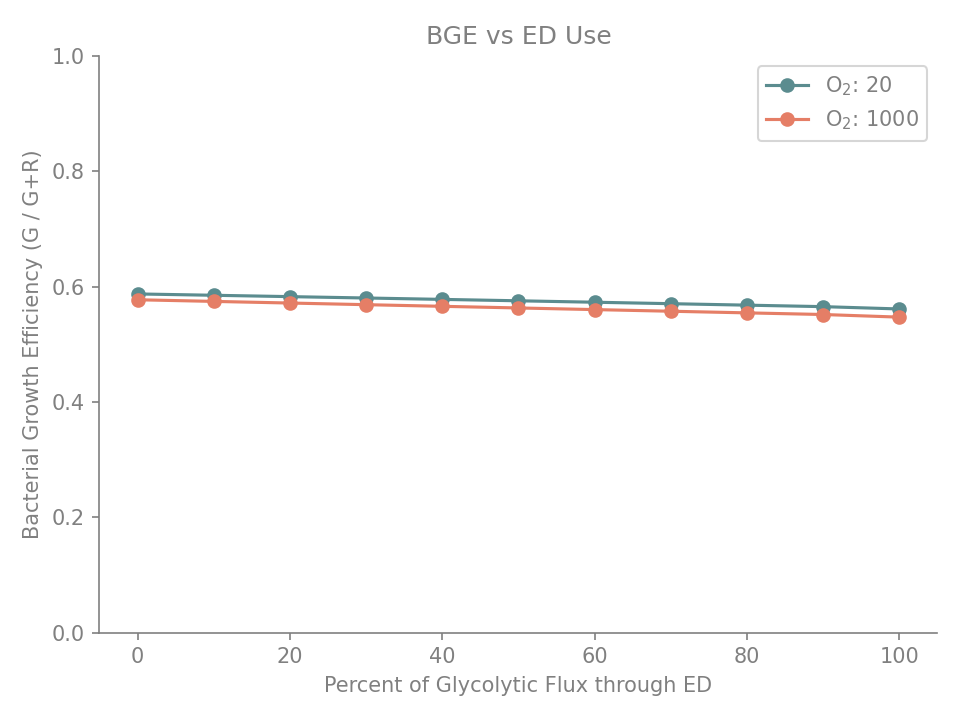
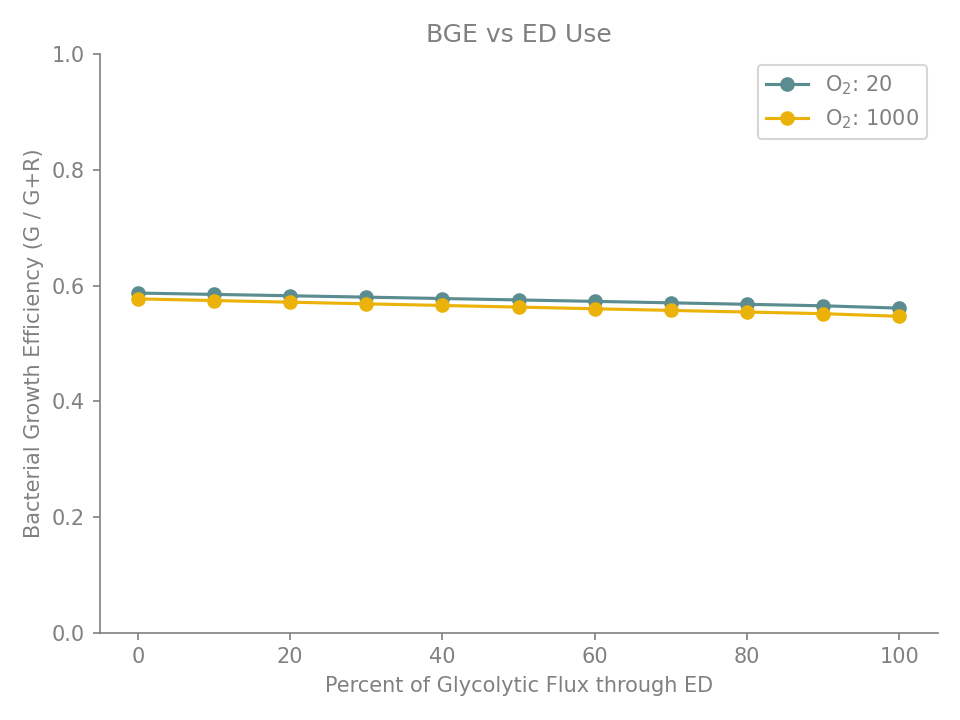
fix: change o2 1000 color to yellow

diff --git a/simulations/emp_vs_ed/forced_ed_tradeoffs/plot_growth_vs_ed_use.py b/simulations/emp_vs_ed/forced_ed_tradeoffs/plot_growth_vs_ed_use.py
@@ -21,7 +21,7 @@ sys.path.append(str(REPO_ROOT))
 from plot_styles import set_plot_style, summer_colors  # noqa: E402
 
 # Color each O2 level with a summer-palette color
-O2_COLORS = {20: summer_colors["teal"], 1000: summer_colors["pink"]}
+O2_COLORS = {20: summer_colors["teal"], 1000: summer_colors["yellow"]}
 
 
 def plot_metric(df, metric, ylabel, title, filename, ylim=None):
@@ -52,24 +52,42 @@ def main():
 
     # Growth rate (the headline tradeoff): default autoscaled + a 0-anchored view
     plot_metric(
-        df, "growth_rate", "Growth Rate (h$^{-1}$)", "Growth Rate vs ED Use",
+        df,
+        "growth_rate",
+        "Growth Rate (h$^{-1}$)",
+        "Growth Rate vs ED Use",
         "growth_rate_vs_ed_use.png",
     )
     plot_metric(
-        df, "growth_rate", "Growth Rate (h$^{-1}$)", "Growth Rate vs ED Use",
-        "growth_rate_vs_ed_use_full_range.png", ylim=(0, 0.85),
+        df,
+        "growth_rate",
+        "Growth Rate (h$^{-1}$)",
+        "Growth Rate vs ED Use",
+        "growth_rate_vs_ed_use_full_range.png",
+        ylim=(0, 0.85),
     )
     plot_metric(
-        df, "cue", "Carbon Use Efficiency", "CUE vs ED Use",
-        "cue_vs_ed_use.png", ylim=(0, 1),
+        df,
+        "cue",
+        "Carbon Use Efficiency",
+        "CUE vs ED Use",
+        "cue_vs_ed_use.png",
+        ylim=(0, 1),
     )
     plot_metric(
-        df, "bge", "Bacterial Growth Efficiency (G / G+R)", "BGE vs ED Use",
-        "bge_vs_ed_use.png", ylim=(0, 1),
+        df,
+        "bge",
+        "Bacterial Growth Efficiency (G / G+R)",
+        "BGE vs ED Use",
+        "bge_vs_ed_use.png",
+        ylim=(0, 1),
     )
     plot_metric(
-        df, "acetate_secretion", "Acetate Secretion (mmol/gDW/hr)",
-        "Acetate Secretion vs ED Use", "acetate_secretion_vs_ed_use.png",
+        df,
+        "acetate_secretion",
+        "Acetate Secretion (mmol/gDW/hr)",
+        "Acetate Secretion vs ED Use",
+        "acetate_secretion_vs_ed_use.png",
     )
     print("Saved figures to", OUT_PATH)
──────
What is needed:
Return every entry of the data above verbatim, with no images included.

Response to this task:
fix: change o2 1000 color to yellow

diff --git a/simulations/emp_vs_ed/forced_ed_tradeoffs/plot_growth_vs_ed_use.py b/simulations/emp_vs_ed/forced_ed_tradeoffs/plot_growth_vs_ed_use.py
@@ -21,7 +21,7 @@ sys.path.append(str(REPO_ROOT))
 from plot_styles import set_plot_style, summer_colors  # noqa: E402
 
 # Color each O2 level with a summer-palette color
-O2_COLORS = {20: summer_colors["teal"], 1000: summer_colors["pink"]}
+O2_COLORS = {20: summer_colors["teal"], 1000: summer_colors["yellow"]}
 
 
 def plot_metric(df, metric, ylabel, title, filename, ylim=None):
@@ -52,24 +52,42 @@ def main():
 
     # Growth rate (the headline tradeoff): default autoscaled + a 0-anchored view
     plot_metric(
-        df, "growth_rate", "Growth Rate (h$^{-1}$)", "Growth Rate vs ED Use",
+        df,
+        "growth_rate",
+        "Growth Rate (h$^{-1}$)",
+        "Growth Rate vs ED Use",
         "growth_rate_vs_ed_use.png",
     )
     plot_metric(
-        df, "growth_rate", "Growth Rate (h$^{-1}$)", "Growth Rate vs ED Use",
-        "growth_rate_vs_ed_use_full_range.png", ylim=(0, 0.85),
+        df,
+        "growth_rate",
+        "Growth Rate (h$^{-1}$)",
+        "Growth Rate vs ED Use",
+        "growth_rate_vs_ed_use_full_range.png",
+        ylim=(0, 0.85),
     )
     plot_metric(
-        df, "cue", "Carbon Use Efficiency", "CUE vs ED Use",
-        "cue_vs_ed_use.png", ylim=(0, 1),
+        df,
+        "cue",
+        "Carbon Use Efficiency",
+        "CUE vs ED Use",
+        "cue_vs_ed_use.png",
+        ylim=(0, 1),
     )
     plot_metric(
-        df, "bge", "Bacterial Growth Efficiency (G / G+R)", "BGE vs ED Use",
-        "bge_vs_ed_use.png", ylim=(0, 1),
+        df,
+        "bge",
+        "Bacterial Growth Efficiency (G / G+R)",
+        "BGE vs ED Use",
+        "bge_vs_ed_use.png",
+        ylim=(0, 1),
     )
     plot_metric(
-        df, "acetate_secretion", "Acetate Secretion (mmol/gDW/hr)",
-        "Acetate Secretion vs ED Use", "acetate_secretion_vs_ed_use.png",
+        df,
+        "acetate_secretion",
+        "Acetate Secretion (mmol/gDW/hr)",
+        "Acetate Secretion vs ED Use",
+        "acetate_secretion_vs_ed_use.png",
     )
     print("Saved figures to", OUT_PATH)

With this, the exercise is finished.